#3 Lack of Long Term Commitment
The lack of emotional or financial long term commitment in this kind of setup may seem mutually beneficial at first. No strings attached however doesn’t bode well as these reps aren’t invested in your organization’s success. Independent sales agents may bring in customers and make commissions but they may not necessarily care about your product, company, customer satisfaction or retention rates. This often results in reps that aren’t successful as they don’t believe in the product and prospects can and do pick up on this. High commissions alone don’t generate passion or loyalty for your product or brand, and this type of agreement may end up being a waste of time all around due to the lack of long term commitment on both sides.
#4 Volatility and Risk
Commission payouts can be volatile as agents may have drastic swings of under or over performance in the short term This volatility may be hard to deal with not just for your finance team but also skew company reporting. In addition, there is also the negative Risk Perception for your Reps where having a commission-only job makes them appear as higher risk by banks or other financial institutions (say they need to refinance their mortgage or co-sign on a loan) which could in turn breed resentment. It’s essential therefore for organisations and independent reps to be aware of these if they are to build a mutually beneficial relationship despite the risks involved.
#5 Lost Sales Opportunities
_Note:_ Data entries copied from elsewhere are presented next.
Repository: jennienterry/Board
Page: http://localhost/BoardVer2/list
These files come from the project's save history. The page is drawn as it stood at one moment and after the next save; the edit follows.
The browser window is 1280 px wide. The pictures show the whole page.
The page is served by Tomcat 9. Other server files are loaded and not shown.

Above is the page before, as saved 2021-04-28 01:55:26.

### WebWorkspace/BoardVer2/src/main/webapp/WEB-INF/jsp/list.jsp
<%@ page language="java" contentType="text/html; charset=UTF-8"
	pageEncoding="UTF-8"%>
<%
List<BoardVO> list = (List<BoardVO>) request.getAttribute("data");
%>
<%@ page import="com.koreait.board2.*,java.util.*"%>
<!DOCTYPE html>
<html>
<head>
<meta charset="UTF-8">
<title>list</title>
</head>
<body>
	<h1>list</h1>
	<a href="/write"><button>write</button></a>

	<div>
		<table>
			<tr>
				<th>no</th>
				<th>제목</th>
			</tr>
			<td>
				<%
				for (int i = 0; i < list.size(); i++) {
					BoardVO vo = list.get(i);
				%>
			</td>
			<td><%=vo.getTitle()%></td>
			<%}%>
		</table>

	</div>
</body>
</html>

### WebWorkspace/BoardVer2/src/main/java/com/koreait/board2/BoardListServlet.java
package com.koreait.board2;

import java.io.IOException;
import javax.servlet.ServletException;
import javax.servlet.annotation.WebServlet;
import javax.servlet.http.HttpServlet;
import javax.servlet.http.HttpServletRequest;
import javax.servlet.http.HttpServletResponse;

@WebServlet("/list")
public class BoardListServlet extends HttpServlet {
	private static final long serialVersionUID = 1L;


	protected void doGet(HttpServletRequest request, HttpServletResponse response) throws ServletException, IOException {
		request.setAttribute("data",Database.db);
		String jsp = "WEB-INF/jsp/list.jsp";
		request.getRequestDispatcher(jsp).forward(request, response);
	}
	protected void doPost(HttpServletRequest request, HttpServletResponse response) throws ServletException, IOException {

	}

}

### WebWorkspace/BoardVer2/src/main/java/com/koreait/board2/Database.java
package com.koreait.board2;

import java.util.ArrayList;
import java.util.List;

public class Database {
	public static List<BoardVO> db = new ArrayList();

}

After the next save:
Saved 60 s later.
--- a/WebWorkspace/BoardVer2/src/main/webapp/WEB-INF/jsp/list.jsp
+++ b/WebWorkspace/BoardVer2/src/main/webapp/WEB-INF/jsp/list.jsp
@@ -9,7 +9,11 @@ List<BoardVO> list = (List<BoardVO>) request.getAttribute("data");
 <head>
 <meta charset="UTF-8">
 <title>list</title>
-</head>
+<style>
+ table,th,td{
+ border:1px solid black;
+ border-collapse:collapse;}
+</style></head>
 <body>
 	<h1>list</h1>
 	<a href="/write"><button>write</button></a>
The most important downside to consider is how expensive hiring a commissions-only reps could actually be in the long run. Not just in terms of sales missed out on but also in terms of potentially ending up with a rookie communicating with your prospects and selling to people who don’t really need or want your offering.If you’ve got a low priced product, many commission-only agents will stay far away from such opportunities as they would have to sell a lot to make good money even if it is an easy sell.
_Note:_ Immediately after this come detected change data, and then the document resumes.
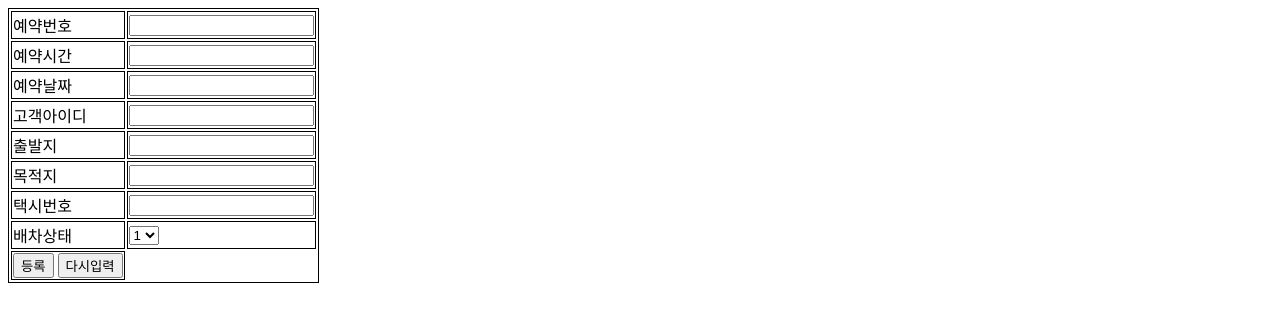
Repository: khs220507/WebClass
Page: prj0828/src/main/webapp/register_taxi.html
The author's editor kept a copy of each file at every save. The page is drawn from the files as they stood at one save, then again after the next save.
The browser window is 1280 px wide. The pictures show the whole page.

Above is the page before, as saved 2023-08-28 06:46:14.

### prj0828/src/main/webapp/register_taxi.html
<!DOCTYPE html>
<html>
<head>
<meta charset="UTF-8">
<title>Insert title here</title>
<link href="./css/register_taxi.css" rel="stylesheet"/>
</head>
<body>

	<table>
		<tr>
			<td>예약번호</td>
			<td><input type="text"></td>
		</tr>
		<tr>
			<td>예약시간</td>
			<td><input type="text"></td>
		</tr>
		<tr>
			<td>예약날짜</td>
			<td><input type="text"></td>
		</tr>
		<tr>
			<td>고객아이디</td>
			<td><input type="text"></td>
		</tr>
		<tr>
			<td>출발지</td>
			<td><input type="text"></td>
		</tr>
		<tr>
			<td>목적지</td>
			<td><input type="text"></td>
		</tr>
		<tr>
			<td>택시번호</td>
			<td><input type="text"></td>
		</tr>
		<tr>
			<td>배차상태</td>
			<td><select>
				<option>1</option>
				<option>2</option>
				<option>3</option>
			</select></td>
		</tr>
		<tr>
			<td><button>등록</button>
			<button>다시입력</button></td>

		</tr>
	</table>

</body>
</html>

### prj0828/src/main/webapp/css/register_taxi.css
@charset "UTF-8";


table{
	border: 1px solid black;
	border-collapse: true;
}
td{
	border: 1px solid black;
	border-collapse: true;
}

After the next save:
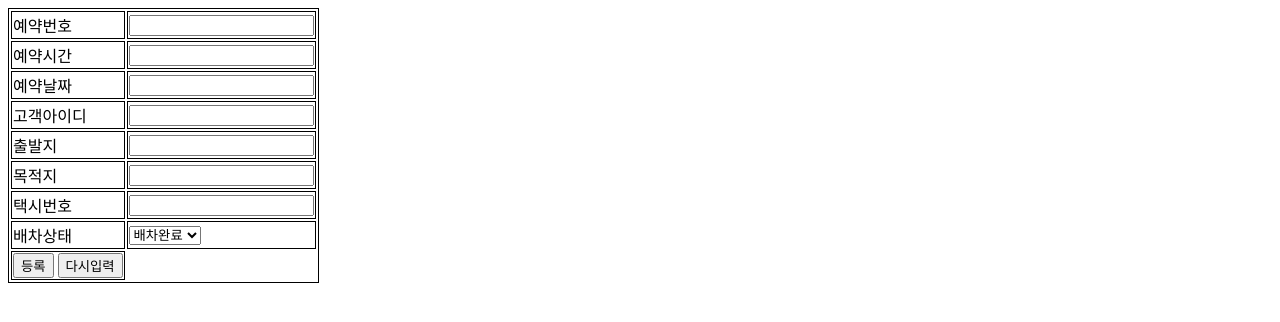
Saved 76 s later.
--- a/prj0828/src/main/webapp/register_taxi.html
+++ b/prj0828/src/main/webapp/register_taxi.html
@@ -38,10 +38,10 @@
 		</tr>
 		<tr>
 			<td>배차상태</td>
-			<td><select>
-				<option>1</option>
-				<option>2</option>
-				<option>3</option>
+			<td><select name="선택하기" >
+				<option>배차완료</option>
+				<option>배차준비</option>
+				<option>배차미정</option>
 			</select></td>
 		</tr>
 		<tr>
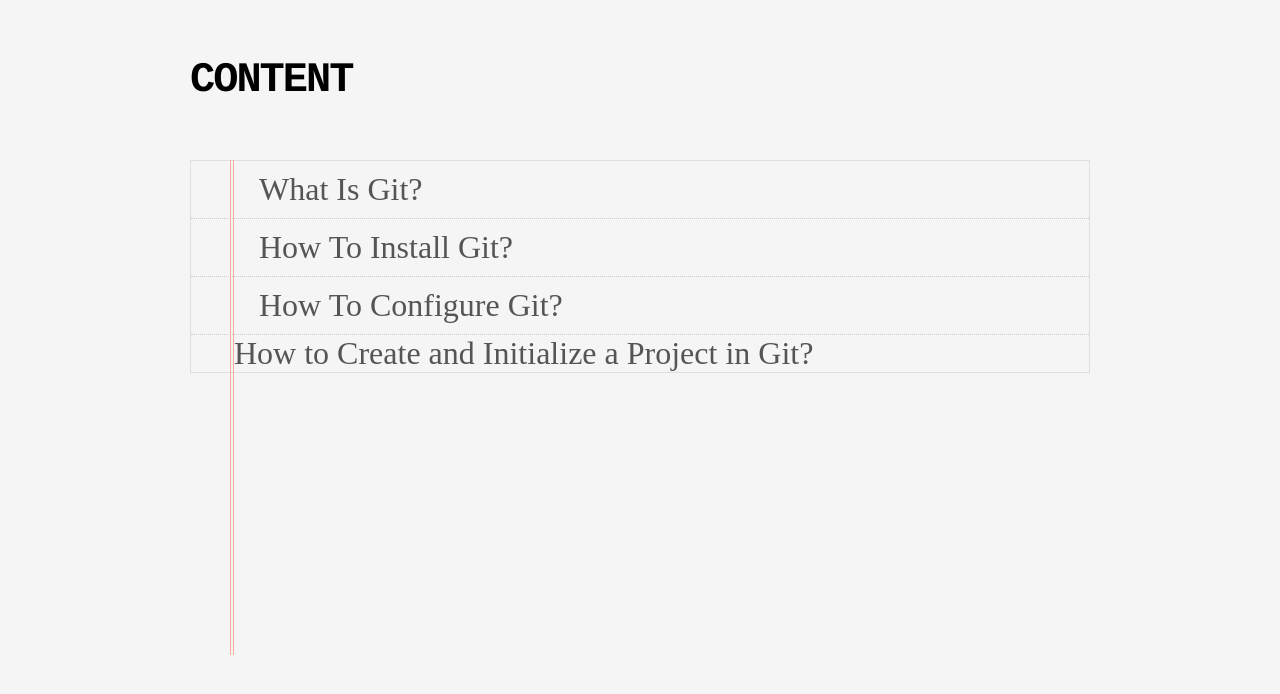
Repository: dev-singh-kanyal/Archive-git_github
Page: index.html
An editor plug-in stored every save of this project. The page is shown before and after a run of saves, followed by the edit.
The browser window is 1280 px wide. The pictures show the whole page.
Some web fonts or font styles are not loaded; a fallback is used.

Above is the page before, as saved 2022-06-24 16:57:56.

### index.html
<!DOCTYPE HTML>
<html>

<head>
   <meta charset="UTF-8">
   <title>Dev's Notebook</title>
   <link rel="stylesheet" href="style.css">
   <link href="https://fonts.googleapis.com/css2?family=Reenie+Beanie&display=swap" rel="stylesheet">
</head>

<body>

    <h4>CONTENT</h4>

    <div class="lines"></div>

    <ul class="list">
      <a href="/src/what is git.html" target="_blank"><li>What is Git?</li></a>
      <a href="/src/How to install Git.html" target="_blank"><li>How to install Git?</li></a>
      <a href="/src/How to configure Git.html" target="_blank"><li>How to configure Git?</li></a>
      <a href="/src/How to Create and Initialize a Project in Git.html" target="_blank">How to Create and Initialize a Project in Git?</a></li>
      <!-- <li><a href="/src/what is git.html" target="_blank">What is Git?</a></li> -->

    </ul>

</body>
</html>

### style.css
body {
    background-color: #f5f5f5;
    width: 900px;
    margin: 0 auto;
    padding: 0;
  }
  h4 {
    color: #000000;
    font-size: 42px;
    letter-spacing: -2px;
    font-family: courier, monospace;
    text-align: left;
  }
  a {
    text-decoration: none;
    color: inherit;
  }
  .list {
    color: #555;
    /* font-size: 22px; */
    padding: 0 !important;
    width: auto;
    font-family: 'Reenie Beanie';
    font-size: 2rem;
    border: 1px solid #dedede;
  }
  .list li {
    list-style: none;
    border-bottom: 1px dotted #ccc;
    text-indent: 25px;
    height: auto;
    padding: 10px;
    text-transform: capitalize;
  }
  .list li:hover {
    background-color: #f0f0f0;
    -webkit-transition: all 0.2s;
    -moz-transition:    all 0.2s;
    -ms-transition:     all 0.2s;
    -o-transition:      all 0.2s;
  }
  .lines {
    border-left: 1px solid #ffaa9f;
    border-right: 1px solid #ffaa9f;
    width: 2px;
    float: left;
    height: 495px;
    margin-left: 40px;
  }

After the next 2 saves:
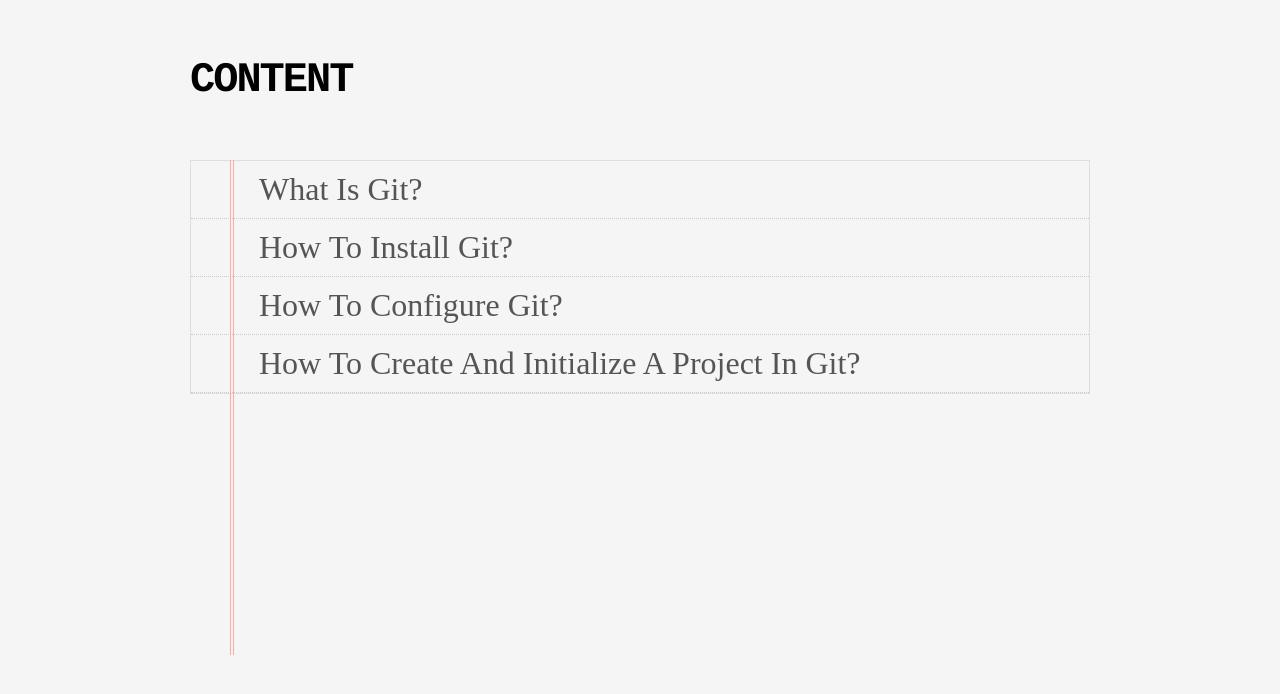
The 2 saves are shown as one change because they came seconds apart.
The last was saved 7 s later.
--- a/index.html
+++ b/index.html
@@ -18,7 +18,7 @@
       <a href="/src/what is git.html" target="_blank"><li>What is Git?</li></a>
       <a href="/src/How to install Git.html" target="_blank"><li>How to install Git?</li></a>
       <a href="/src/How to configure Git.html" target="_blank"><li>How to configure Git?</li></a>
-      <a href="/src/How to Create and Initialize a Project in Git.html" target="_blank">How to Create and Initialize a Project in Git?</a></li>
+      <a href="/src/How to Create and Initialize a Project in Git.html" target="_blank"><li>How to Create and Initialize a Project in Git?</a></li>
       <!-- <li><a href="/src/what is git.html" target="_blank">What is Git?</a></li> -->
 
     </ul>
If you’ve got a high value product or service on the other hand, it´s even worse as there’s more to lose and agents don’t need to sell large volumes to make a decent commission and after a few big sales, they may take their foot off the pedal. Unprofessionalism and damage to your brand’s image could mean future sales losses when this negative impression spreads by word of mouth.
Striking the Right Balance
So maybe you’re rethinking the commission-only strategy but that still leaves you contemplating what the best strategy might be. Working with fixed base salaries and throwing a bonus into the mix is one option. Another potential solution is to go the commission-only route but just for lead generation and have someone on your team close the sale. This maintains checks and balances on the quality of the lead, and ensures you nurture the right customer relationships internally. A third alternative is to hire an intern but you would need to invest a lot of time and money to groom this person and you still run the risk of leaving an important aspect of your business’ sales to someone with little experience which is an expensive gamble to take.
Remote Sales Team
If none of these seem to be sitting right, you’re probably wishing for trained, experienced sales personnel who generate quality leads but don’t charge crazy commissions, work passionately and have minimal need for someone to oversee their every move.
You’ll be pleased to to learn that such an alternative can exist in the form of a remote, managed sales team. With the remote workforce model, you hire a team of certified sales experts, trained in HubSpot and inbound, who are guaranteed to generate quality leads without commissions. Furthermore, remote sales experts love working in a flexible and dynamic work environment in the cloud, which ensures employee loyalty that you will be hard pressed to find anywhere else.